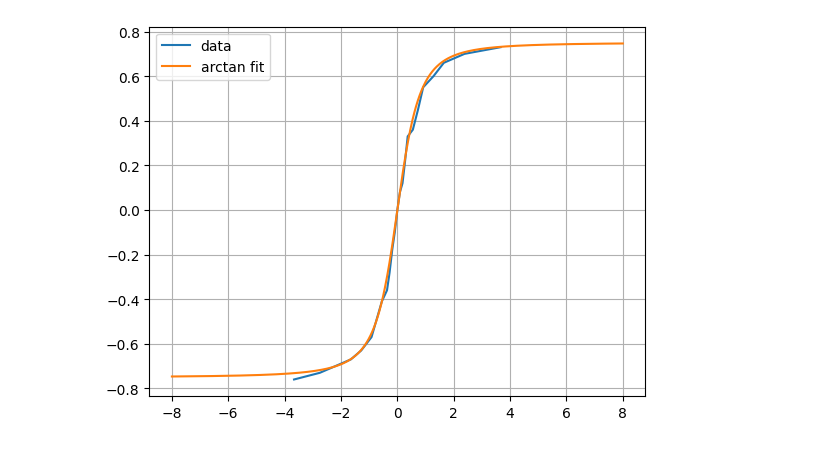
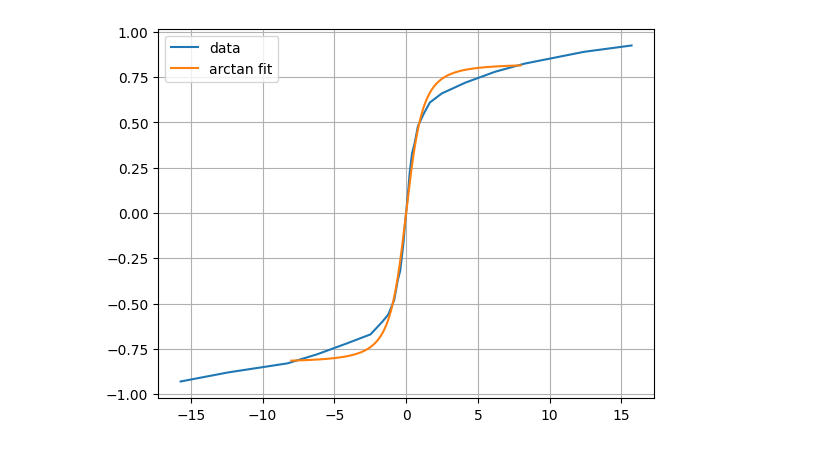
Before and after one commit to yyhshdu1/new_cavity, a Jupyter notebook: windfreak/SG_degauss.ipynb, the cells around one changed output. Cells and saved outputs as stored; diff of their text form; code cells hidden in the pictures.

```diff
--- a/windfreak/SG_degauss.ipynb
+++ b/windfreak/SG_degauss.ipynb
@@ -181,6 +182,6 @@ dB = np.array(Vpick_mea)/Ac/N/gain
 print(len(dB))
 H = np.array(I) * N / lc
 for a in dB[0:-1]:
-        Bini.append(Bini[-1] + (a+0.025)* dt )
+        Bini.append(Bini[-1] + (a+0.005)* dt )
 B.append(Bini)
 # %% [output]
@@ -226,0 +227,13 @@ Text(0, 0.5, 'B (T)')
+# %%
+off = [-1.9,-1.5,-1,-0.75,-0.5,-0.3,-0.2,-0.15,-0.1,-0.07,-0.05,-0.03,-0.02,-0.01,0,0.01,0.02,0.03,0.05,0.07,0.1,0.15,0.2,0.3,0.5,0.75,1,1.5,1.9]
+H_off = np.array(off) / (50+R) * N /lc
+print(H_off)
+# H_off = np.array(off) / 50 * N /lc
+B_settle = [-0.93,-0.88,-0.83,-0.78,-0.72,-0.67,-0.6,-0.56,-0.48,-0.37,-0.32,-0.21,-0.15,-0.065,0,0.07,0.14,0.22,0.33,0.38,0.48,0.55,0.61,0.66,0.72,0.78,0.825,0.89,0.925]
+plt.plot(H_off,B_settle,'.-')
+start = 0000
+stop = 80000
+m = np.s_[start:stop]
+plt.grid(True)
+plt.xlabel("H_off (A/m)")
+plt.ylabel("B_settle (T)")
@@ -227,13 +249,13 @@ Text(0, 0.5, 'B (T)')
 # %%
-# off =[-3,-2,-1.5,-0.9,-0.7,-0.5,-0.4,-0.3,-0.2,-0.1,0,0.1,0.2,0.3,0.4,0.5,0.7,0.9,1.3,2,2.9]
-off =[-2,-1.5,-0.9,-0.7,-0.5,-0.4,-0.3,-0.2,-0.15,-0.1,-0.05,0,0.05,0.1,0.15,0.2,0.3,0.4,0.5,0.7,0.9,1.3,2]
-H_off = np.array(off) / convert_factor / R * N /lc
-H_off = np.array(off) / 50 * N /lc
-print(H_off)
-#B_settle = [-0.83,-0.78,-0.77,-0.67,-0.63,-0.57,-0.49,-0.41,-0.36,-0.18,0,0.12,0.33,0.36,0.45,0.55,0.6,0.66,0.7,0.73,0.76]
-B_settle = [-0.76,-0.73,-0.67,-0.63,-0.57,-0.49,-0.41,-0.36,-0.28,-0.18,-0.1,0,0.08,0.12,0.22,0.33,0.36,0.45,0.55,0.6,0.66,0.7,0.73]
-plt.plot(H_off,B_settle)
-start = 0000
-stop = 80000
-m = np.s_[start:stop]
-plt.grid(True)
+# # off =[-3,-2,-1.5,-0.9,-0.7,-0.5,-0.4,-0.3,-0.2,-0.1,0,0.1,0.2,0.3,0.4,0.5,0.7,0.9,1.3,2,2.9]
+# off =[-2,-1.5,-0.9,-0.7,-0.5,-0.4,-0.3,-0.2,-0.15,-0.1,-0.05,0,0.05,0.1,0.15,0.2,0.3,0.4,0.5,0.7,0.9,1.3,2]
+# H_off = np.array(off) / convert_factor / R * N /lc
+# H_off = np.array(off) / 50 * N /lc
+# print(H_off)
+# #B_settle = [-0.83,-0.78,-0.77,-0.67,-0.63,-0.57,-0.49,-0.41,-0.36,-0.18,0,0.12,0.33,0.36,0.45,0.55,0.6,0.66,0.7,0.73,0.76]
+# B_settle = [-0.76,-0.73,-0.67,-0.63,-0.57,-0.49,-0.41,-0.36,-0.28,-0.18,-0.1,0,0.08,0.12,0.22,0.33,0.36,0.45,0.55,0.6,0.66,0.7,0.73]
+# plt.plot(H_off,B_settle)
+# start = 0000
+# stop = 80000
+# m = np.s_[start:stop]
+# plt.grid(True)
@@ -257,20 +262,23 @@ plt.legend()
 # %%
 # Defining parametrized arctangent function
 def f(x, k, w, x0, y0):
     return k * np.arctan(w*(x-x0)) +y0
 
 def f(h,k,b,J):
     return k*np.sinh(b*h)/(np.sqrt((np.sinh(b*h))**2+np.e**(-4*b*J)))
+
+def line_fit(h,a):
+    return a * h
 
 output = optimize.curve_fit(f, H_off, np.array(B_settle), p0=[max(B_settle),1,0.2], maxfev=5000,full_output=True)
 copt = output[0]
 H_fit = np.linspace(-8,8,1000)
 dH = H_fit[1] - H_fit[0]
 B_fit = f(H_fit,*copt)
 u_fit = np.gradient(B_fit,dH)/u0
 plt.plot(H_off,B_settle,label = "data")
 plt.plot(H_fit,f(H_fit,*copt),label = "arctan fit")
 plt.legend()
 plt.grid(True)
 # %% [output]
-[figure, old version]
+[figure, new version]
```
Also changed, not shown: parts of 17 cells of this notebook, 4 other files.
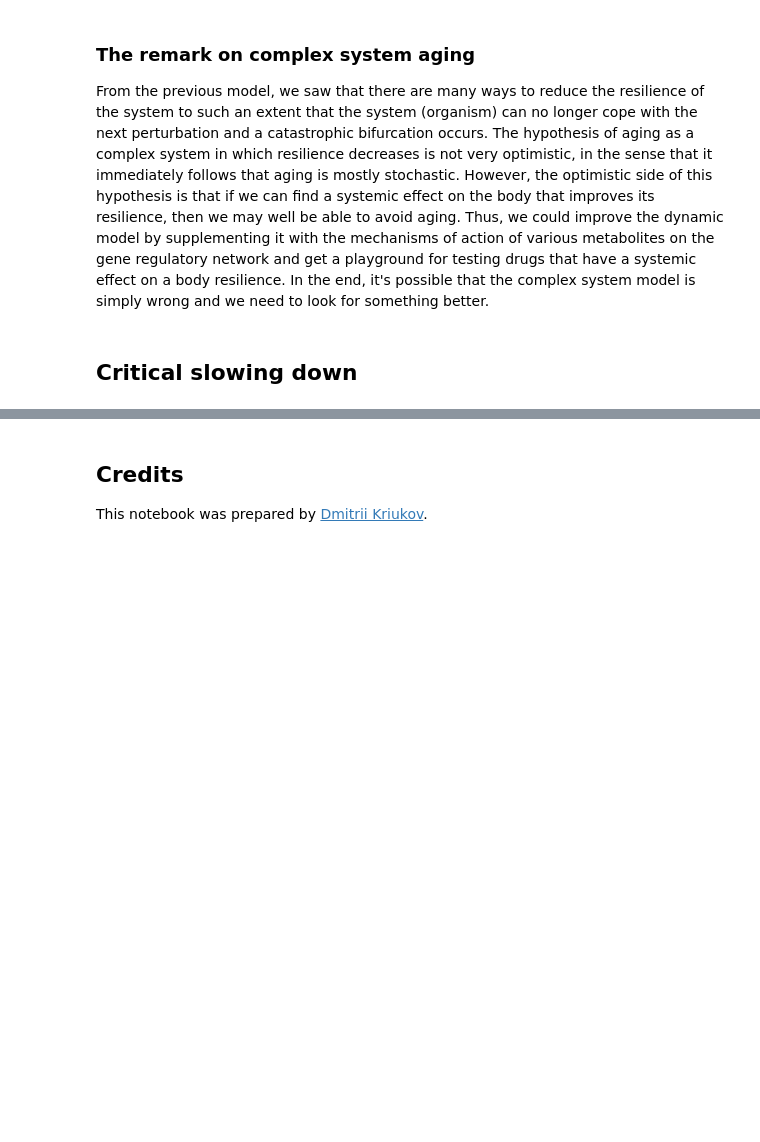
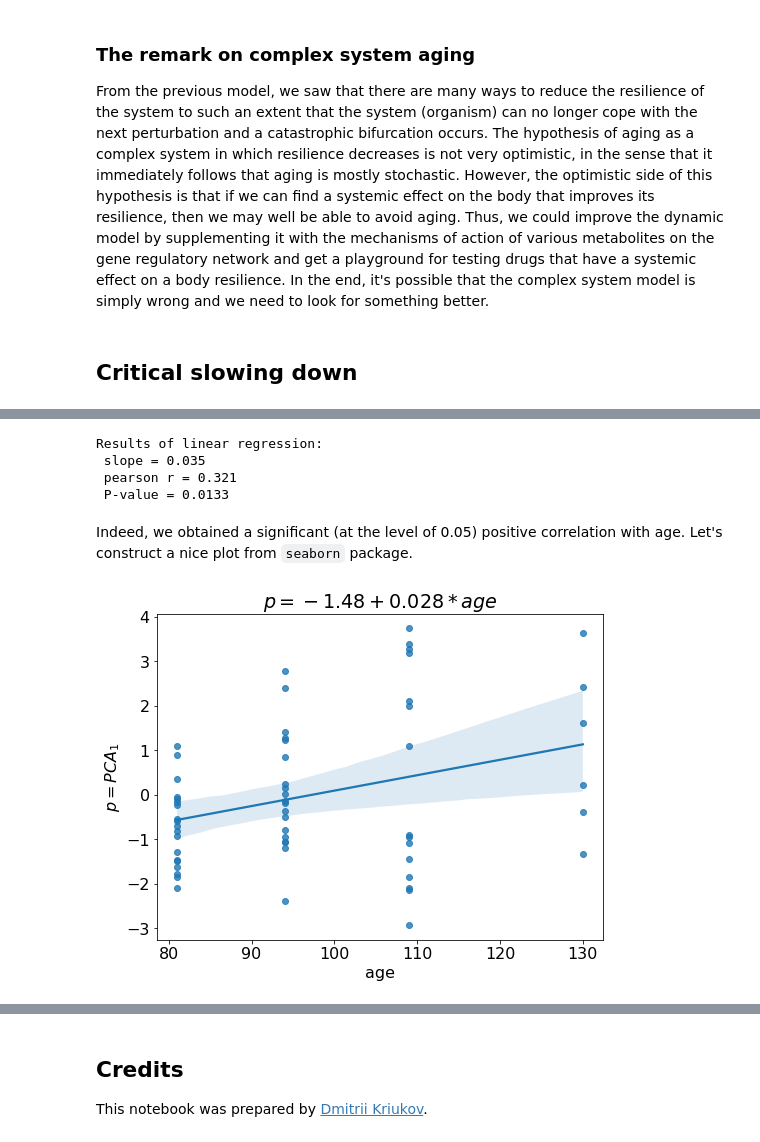
Before and after one commit to ComputationalAgingLab/computational_aging_course, a Jupyter notebook: _sources/dyn/system_resilience.ipynb, the cells around one changed output, grey strips where cells are left out. Drawn from its saved outputs; the diff is of its cells as text; code cells hidden in the pictures; blank space fills up the shorter version.

```diff
--- a/_sources/dyn/system_resilience.ipynb
+++ b/_sources/dyn/system_resilience.ipynb
@@ -1191,0 +1362,6 @@ From the previous model, we saw that there are many ways to reduce the resilienc
+# %%
+from sklearn.decomposition import PCA
+from scipy.stats import linregress
+
+p = PCA(3).fit_transform(X)
+tmp = pd.DataFrame([*p.tolist()], columns=['pca1', 'pca2', 'pca3']).join(dff[['age', 'uid']].reset_index())
@@ -1191,0 +1375,19 @@ From the previous model, we saw that there are many ways to reduce the resilienc
+# %%
+#fit linear regression
+(slope, intercept, r_corr, pval, _) = linregress(tmp['age'], tmp['pca1'])
+print('Results of linear regression:')
+print(f" slope = {round(slope,3)}\n pearson r = {round(r_corr, 3)}\n P-value = {round(pval, 4)}")
+# %% [output]
+Results of linear regression:
+ slope = 0.035
+ pearson r = 0.321
+ P-value = 0.0133
+# %% [markdown]
+Indeed, we obtained a significant (at the level of 0.05) positive correlation with age. Let's construct a nice plot from `seaborn` package.
+# %%
+plt.figure(figsize=(8,6))
+ax = sns.regplot(x='age', y='pca1', data=tmp,  x_ci='sd', scatter=True)
+ax.set_title(f'$p = {round(intercept, 2)} + {round(slope, 3)}*age$');
+ax.set_ylabel('$p=PCA_1$');
+# %% [output]
+[figure, added]
```
Also changed, not shown: parts of 33 cells of this notebook, 14 other files.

──────────

Task directions →
Repeat the material above exactly. Leave every picture out of it.

Solved problem →
Before and after one commit to yyhshdu1/new_cavity, a Jupyter notebook: windfreak/SG_degauss.ipynb, the cells around one changed output. Cells and saved outputs as stored; diff of their text form; code cells hidden in the pictures.

```diff
--- a/windfreak/SG_degauss.ipynb
+++ b/windfreak/SG_degauss.ipynb
@@ -181,6 +182,6 @@ dB = np.array(Vpick_mea)/Ac/N/gain
 print(len(dB))
 H = np.array(I) * N / lc
 for a in dB[0:-1]:
-        Bini.append(Bini[-1] + (a+0.025)* dt )
+        Bini.append(Bini[-1] + (a+0.005)* dt )
 B.append(Bini)
 # %% [output]
@@ -226,0 +227,13 @@ Text(0, 0.5, 'B (T)')
+# %%
+off = [-1.9,-1.5,-1,-0.75,-0.5,-0.3,-0.2,-0.15,-0.1,-0.07,-0.05,-0.03,-0.02,-0.01,0,0.01,0.02,0.03,0.05,0.07,0.1,0.15,0.2,0.3,0.5,0.75,1,1.5,1.9]
+H_off = np.array(off) / (50+R) * N /lc
+print(H_off)
+# H_off = np.array(off) / 50 * N /lc
+B_settle = [-0.93,-0.88,-0.83,-0.78,-0.72,-0.67,-0.6,-0.56,-0.48,-0.37,-0.32,-0.21,-0.15,-0.065,0,0.07,0.14,0.22,0.33,0.38,0.48,0.55,0.61,0.66,0.72,0.78,0.825,0.89,0.925]
+plt.plot(H_off,B_settle,'.-')
+start = 0000
+stop = 80000
+m = np.s_[start:stop]
+plt.grid(True)
+plt.xlabel("H_off (A/m)")
+plt.ylabel("B_settle (T)")
@@ -227,13 +249,13 @@ Text(0, 0.5, 'B (T)')
 # %%
-# off =[-3,-2,-1.5,-0.9,-0.7,-0.5,-0.4,-0.3,-0.2,-0.1,0,0.1,0.2,0.3,0.4,0.5,0.7,0.9,1.3,2,2.9]
-off =[-2,-1.5,-0.9,-0.7,-0.5,-0.4,-0.3,-0.2,-0.15,-0.1,-0.05,0,0.05,0.1,0.15,0.2,0.3,0.4,0.5,0.7,0.9,1.3,2]
-H_off = np.array(off) / convert_factor / R * N /lc
-H_off = np.array(off) / 50 * N /lc
-print(H_off)
-#B_settle = [-0.83,-0.78,-0.77,-0.67,-0.63,-0.57,-0.49,-0.41,-0.36,-0.18,0,0.12,0.33,0.36,0.45,0.55,0.6,0.66,0.7,0.73,0.76]
-B_settle = [-0.76,-0.73,-0.67,-0.63,-0.57,-0.49,-0.41,-0.36,-0.28,-0.18,-0.1,0,0.08,0.12,0.22,0.33,0.36,0.45,0.55,0.6,0.66,0.7,0.73]
-plt.plot(H_off,B_settle)
-start = 0000
-stop = 80000
-m = np.s_[start:stop]
-plt.grid(True)
+# # off =[-3,-2,-1.5,-0.9,-0.7,-0.5,-0.4,-0.3,-0.2,-0.1,0,0.1,0.2,0.3,0.4,0.5,0.7,0.9,1.3,2,2.9]
+# off =[-2,-1.5,-0.9,-0.7,-0.5,-0.4,-0.3,-0.2,-0.15,-0.1,-0.05,0,0.05,0.1,0.15,0.2,0.3,0.4,0.5,0.7,0.9,1.3,2]
+# H_off = np.array(off) / convert_factor / R * N /lc
+# H_off = np.array(off) / 50 * N /lc
+# print(H_off)
+# #B_settle = [-0.83,-0.78,-0.77,-0.67,-0.63,-0.57,-0.49,-0.41,-0.36,-0.18,0,0.12,0.33,0.36,0.45,0.55,0.6,0.66,0.7,0.73,0.76]
+# B_settle = [-0.76,-0.73,-0.67,-0.63,-0.57,-0.49,-0.41,-0.36,-0.28,-0.18,-0.1,0,0.08,0.12,0.22,0.33,0.36,0.45,0.55,0.6,0.66,0.7,0.73]
+# plt.plot(H_off,B_settle)
+# start = 0000
+# stop = 80000
+# m = np.s_[start:stop]
+# plt.grid(True)
@@ -257,20 +262,23 @@ plt.legend()
 # %%
 # Defining parametrized arctangent function
 def f(x, k, w, x0, y0):
     return k * np.arctan(w*(x-x0)) +y0
 
 def f(h,k,b,J):
     return k*np.sinh(b*h)/(np.sqrt((np.sinh(b*h))**2+np.e**(-4*b*J)))
+
+def line_fit(h,a):
+    return a * h
 
 output = optimize.curve_fit(f, H_off, np.array(B_settle), p0=[max(B_settle),1,0.2], maxfev=5000,full_output=True)
 copt = output[0]
 H_fit = np.linspace(-8,8,1000)
 dH = H_fit[1] - H_fit[0]
 B_fit = f(H_fit,*copt)
 u_fit = np.gradient(B_fit,dH)/u0
 plt.plot(H_off,B_settle,label = "data")
 plt.plot(H_fit,f(H_fit,*copt),label = "arctan fit")
 plt.legend()
 plt.grid(True)
 # %% [output]
-[figure, old version]
+[figure, new version]
```
Also changed, not shown: parts of 17 cells of this notebook, 4 other files.
Before and after one commit to ComputationalAgingLab/computational_aging_course, a Jupyter notebook: _sources/dyn/system_resilience.ipynb, the cells around one changed output, grey strips where cells are left out. Drawn from its saved outputs; the diff is of its cells as text; code cells hidden in the pictures; blank space fills up the shorter version.

```diff
--- a/_sources/dyn/system_resilience.ipynb
+++ b/_sources/dyn/system_resilience.ipynb
@@ -1191,0 +1362,6 @@ From the previous model, we saw that there are many ways to reduce the resilienc
+# %%
+from sklearn.decomposition import PCA
+from scipy.stats import linregress
+
+p = PCA(3).fit_transform(X)
+tmp = pd.DataFrame([*p.tolist()], columns=['pca1', 'pca2', 'pca3']).join(dff[['age', 'uid']].reset_index())
@@ -1191,0 +1375,19 @@ From the previous model, we saw that there are many ways to reduce the resilienc
+# %%
+#fit linear regression
+(slope, intercept, r_corr, pval, _) = linregress(tmp['age'], tmp['pca1'])
+print('Results of linear regression:')
+print(f" slope = {round(slope,3)}\n pearson r = {round(r_corr, 3)}\n P-value = {round(pval, 4)}")
+# %% [output]
+Results of linear regression:
+ slope = 0.035
+ pearson r = 0.321
+ P-value = 0.0133
+# %% [markdown]
+Indeed, we obtained a significant (at the level of 0.05) positive correlation with age. Let's construct a nice plot from `seaborn` package.
+# %%
+plt.figure(figsize=(8,6))
+ax = sns.regplot(x='age', y='pca1', data=tmp,  x_ci='sd', scatter=True)
+ax.set_title(f'$p = {round(intercept, 2)} + {round(slope, 3)}*age$');
+ax.set_ylabel('$p=PCA_1$');
+# %% [output]
+[figure, added]
```
Also changed, not shown: parts of 33 cells of this notebook, 14 other files.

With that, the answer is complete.